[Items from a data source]
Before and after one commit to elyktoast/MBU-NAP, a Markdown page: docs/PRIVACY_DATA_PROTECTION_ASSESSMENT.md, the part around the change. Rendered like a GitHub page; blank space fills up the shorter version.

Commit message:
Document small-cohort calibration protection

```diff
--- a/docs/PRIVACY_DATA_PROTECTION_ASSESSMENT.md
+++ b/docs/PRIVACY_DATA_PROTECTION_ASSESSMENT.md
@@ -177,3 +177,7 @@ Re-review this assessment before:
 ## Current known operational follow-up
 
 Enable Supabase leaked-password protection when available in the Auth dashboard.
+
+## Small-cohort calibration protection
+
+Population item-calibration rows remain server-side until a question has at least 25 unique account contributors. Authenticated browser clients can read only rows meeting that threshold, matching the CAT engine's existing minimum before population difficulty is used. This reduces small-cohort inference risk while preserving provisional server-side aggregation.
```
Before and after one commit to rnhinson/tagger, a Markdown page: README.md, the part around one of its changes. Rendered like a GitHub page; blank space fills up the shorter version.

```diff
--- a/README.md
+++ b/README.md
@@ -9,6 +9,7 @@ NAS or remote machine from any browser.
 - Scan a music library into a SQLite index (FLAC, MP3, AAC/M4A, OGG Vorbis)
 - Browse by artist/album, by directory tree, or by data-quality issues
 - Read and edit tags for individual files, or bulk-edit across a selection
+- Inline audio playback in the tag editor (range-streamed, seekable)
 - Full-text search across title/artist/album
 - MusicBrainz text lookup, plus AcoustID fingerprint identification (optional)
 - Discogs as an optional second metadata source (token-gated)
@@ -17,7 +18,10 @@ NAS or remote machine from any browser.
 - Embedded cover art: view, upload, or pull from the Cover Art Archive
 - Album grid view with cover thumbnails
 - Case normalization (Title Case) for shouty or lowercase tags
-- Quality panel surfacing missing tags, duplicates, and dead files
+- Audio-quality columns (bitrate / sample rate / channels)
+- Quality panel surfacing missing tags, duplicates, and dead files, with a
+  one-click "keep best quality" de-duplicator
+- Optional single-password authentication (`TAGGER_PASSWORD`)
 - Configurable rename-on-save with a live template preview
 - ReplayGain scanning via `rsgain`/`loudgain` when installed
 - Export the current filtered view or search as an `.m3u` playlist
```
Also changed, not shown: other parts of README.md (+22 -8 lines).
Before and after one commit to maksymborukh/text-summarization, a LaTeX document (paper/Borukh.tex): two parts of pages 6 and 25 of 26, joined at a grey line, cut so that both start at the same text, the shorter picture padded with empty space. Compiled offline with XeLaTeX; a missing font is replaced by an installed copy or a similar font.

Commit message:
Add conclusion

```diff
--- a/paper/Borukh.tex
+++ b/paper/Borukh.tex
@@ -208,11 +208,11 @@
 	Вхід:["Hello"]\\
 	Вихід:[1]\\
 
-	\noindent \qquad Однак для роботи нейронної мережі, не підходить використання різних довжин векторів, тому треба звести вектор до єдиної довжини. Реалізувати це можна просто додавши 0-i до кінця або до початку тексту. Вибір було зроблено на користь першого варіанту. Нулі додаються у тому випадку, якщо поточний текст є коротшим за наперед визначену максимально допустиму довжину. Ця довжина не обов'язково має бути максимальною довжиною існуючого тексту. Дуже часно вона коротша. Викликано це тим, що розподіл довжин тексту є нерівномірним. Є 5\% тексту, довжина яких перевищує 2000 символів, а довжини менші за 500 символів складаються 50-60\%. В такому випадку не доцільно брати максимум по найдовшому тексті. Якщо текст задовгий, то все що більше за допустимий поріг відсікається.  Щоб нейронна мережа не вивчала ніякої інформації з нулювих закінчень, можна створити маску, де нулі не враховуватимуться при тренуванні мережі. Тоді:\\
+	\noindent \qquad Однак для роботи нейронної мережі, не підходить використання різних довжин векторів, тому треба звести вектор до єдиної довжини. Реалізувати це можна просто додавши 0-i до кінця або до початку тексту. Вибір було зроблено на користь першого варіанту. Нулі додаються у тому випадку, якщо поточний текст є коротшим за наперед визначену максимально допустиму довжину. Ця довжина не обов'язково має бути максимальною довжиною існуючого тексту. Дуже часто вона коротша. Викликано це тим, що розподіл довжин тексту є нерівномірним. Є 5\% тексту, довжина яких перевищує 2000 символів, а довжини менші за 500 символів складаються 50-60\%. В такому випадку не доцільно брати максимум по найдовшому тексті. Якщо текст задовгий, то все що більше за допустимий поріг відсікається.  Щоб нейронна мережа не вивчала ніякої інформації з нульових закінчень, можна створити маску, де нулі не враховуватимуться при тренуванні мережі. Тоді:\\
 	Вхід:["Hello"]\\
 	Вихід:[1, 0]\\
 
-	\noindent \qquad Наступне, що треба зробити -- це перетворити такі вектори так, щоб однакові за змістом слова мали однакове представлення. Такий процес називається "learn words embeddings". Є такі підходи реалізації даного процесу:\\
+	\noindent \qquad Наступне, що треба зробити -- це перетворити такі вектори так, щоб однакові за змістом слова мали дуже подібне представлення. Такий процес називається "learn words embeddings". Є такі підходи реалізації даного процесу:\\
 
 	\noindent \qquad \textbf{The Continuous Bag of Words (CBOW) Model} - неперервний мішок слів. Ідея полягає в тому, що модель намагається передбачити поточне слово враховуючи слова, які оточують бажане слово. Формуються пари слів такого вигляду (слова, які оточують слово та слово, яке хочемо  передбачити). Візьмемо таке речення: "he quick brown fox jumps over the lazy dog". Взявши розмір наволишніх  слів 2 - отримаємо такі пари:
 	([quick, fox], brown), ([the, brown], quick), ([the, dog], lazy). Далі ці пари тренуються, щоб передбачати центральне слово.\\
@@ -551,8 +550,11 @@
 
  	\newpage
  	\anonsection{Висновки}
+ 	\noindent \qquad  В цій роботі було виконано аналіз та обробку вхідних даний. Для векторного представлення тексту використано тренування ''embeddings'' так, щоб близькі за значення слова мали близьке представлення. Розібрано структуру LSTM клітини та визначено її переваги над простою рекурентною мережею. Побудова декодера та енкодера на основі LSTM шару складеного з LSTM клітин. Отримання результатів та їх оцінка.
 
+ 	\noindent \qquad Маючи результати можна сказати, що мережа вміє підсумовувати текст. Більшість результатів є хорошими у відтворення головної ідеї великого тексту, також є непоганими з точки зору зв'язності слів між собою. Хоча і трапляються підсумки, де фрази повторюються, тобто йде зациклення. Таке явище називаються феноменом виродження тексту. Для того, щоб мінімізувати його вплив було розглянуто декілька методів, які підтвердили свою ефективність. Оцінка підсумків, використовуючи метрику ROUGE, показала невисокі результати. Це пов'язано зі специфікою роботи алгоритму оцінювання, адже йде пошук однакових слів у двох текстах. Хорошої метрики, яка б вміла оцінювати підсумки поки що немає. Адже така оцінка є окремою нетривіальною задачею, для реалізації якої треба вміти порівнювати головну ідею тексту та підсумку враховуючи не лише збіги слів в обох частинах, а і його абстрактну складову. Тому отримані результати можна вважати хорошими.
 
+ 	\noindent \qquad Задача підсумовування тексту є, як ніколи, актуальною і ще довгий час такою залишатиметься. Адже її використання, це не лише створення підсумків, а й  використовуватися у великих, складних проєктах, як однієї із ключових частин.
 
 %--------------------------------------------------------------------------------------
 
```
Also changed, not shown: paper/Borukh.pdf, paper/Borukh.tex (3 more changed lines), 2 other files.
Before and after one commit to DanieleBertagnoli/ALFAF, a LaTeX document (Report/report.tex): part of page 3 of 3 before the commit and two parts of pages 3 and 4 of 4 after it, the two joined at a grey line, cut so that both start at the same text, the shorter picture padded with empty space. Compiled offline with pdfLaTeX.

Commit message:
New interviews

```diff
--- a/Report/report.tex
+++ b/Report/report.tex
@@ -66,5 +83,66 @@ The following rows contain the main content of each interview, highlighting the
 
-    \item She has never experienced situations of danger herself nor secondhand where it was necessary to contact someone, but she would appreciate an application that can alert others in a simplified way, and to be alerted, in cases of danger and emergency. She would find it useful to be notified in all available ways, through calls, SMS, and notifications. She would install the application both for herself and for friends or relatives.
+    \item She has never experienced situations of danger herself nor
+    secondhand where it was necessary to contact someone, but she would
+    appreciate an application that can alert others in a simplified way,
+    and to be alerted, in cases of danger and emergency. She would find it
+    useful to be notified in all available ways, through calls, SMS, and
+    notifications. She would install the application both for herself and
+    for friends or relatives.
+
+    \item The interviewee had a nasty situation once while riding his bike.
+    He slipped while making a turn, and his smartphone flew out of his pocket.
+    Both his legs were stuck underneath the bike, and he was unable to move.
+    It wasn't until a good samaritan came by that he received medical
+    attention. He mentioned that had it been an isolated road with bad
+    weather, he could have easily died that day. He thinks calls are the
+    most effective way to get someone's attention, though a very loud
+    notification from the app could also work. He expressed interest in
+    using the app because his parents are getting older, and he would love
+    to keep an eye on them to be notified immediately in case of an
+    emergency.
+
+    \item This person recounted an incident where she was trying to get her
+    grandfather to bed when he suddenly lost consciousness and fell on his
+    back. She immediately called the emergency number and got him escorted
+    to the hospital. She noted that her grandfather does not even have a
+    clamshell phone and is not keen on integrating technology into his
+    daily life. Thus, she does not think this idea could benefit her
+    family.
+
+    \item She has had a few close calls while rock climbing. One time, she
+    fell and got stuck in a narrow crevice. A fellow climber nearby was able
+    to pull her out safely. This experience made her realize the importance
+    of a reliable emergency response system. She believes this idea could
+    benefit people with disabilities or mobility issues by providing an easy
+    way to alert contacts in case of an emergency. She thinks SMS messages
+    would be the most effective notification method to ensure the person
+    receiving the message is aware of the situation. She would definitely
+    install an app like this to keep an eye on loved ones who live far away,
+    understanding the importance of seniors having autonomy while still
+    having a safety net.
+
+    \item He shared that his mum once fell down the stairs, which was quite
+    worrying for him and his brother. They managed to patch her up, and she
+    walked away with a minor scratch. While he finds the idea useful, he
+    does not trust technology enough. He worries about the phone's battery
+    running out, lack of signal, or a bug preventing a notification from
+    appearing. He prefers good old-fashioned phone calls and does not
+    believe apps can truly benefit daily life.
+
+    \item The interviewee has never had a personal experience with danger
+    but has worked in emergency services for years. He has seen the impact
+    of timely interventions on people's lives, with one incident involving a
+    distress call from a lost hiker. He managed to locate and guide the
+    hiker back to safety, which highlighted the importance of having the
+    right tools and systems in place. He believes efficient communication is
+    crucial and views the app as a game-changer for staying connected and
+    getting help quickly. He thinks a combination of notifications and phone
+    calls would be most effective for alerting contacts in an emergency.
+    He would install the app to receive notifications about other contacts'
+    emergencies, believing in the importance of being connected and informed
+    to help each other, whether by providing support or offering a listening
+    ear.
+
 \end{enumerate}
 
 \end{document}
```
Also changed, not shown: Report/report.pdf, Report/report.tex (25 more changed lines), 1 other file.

**WHAT THE EXERCISE ASKS:**
Your task is to collect every line above that contains the word "daily".

**SOLUTION TO THE EXERCISE:**
+    daily life. Thus, she does not think this idea could benefit her
+    believe apps can truly benefit daily life.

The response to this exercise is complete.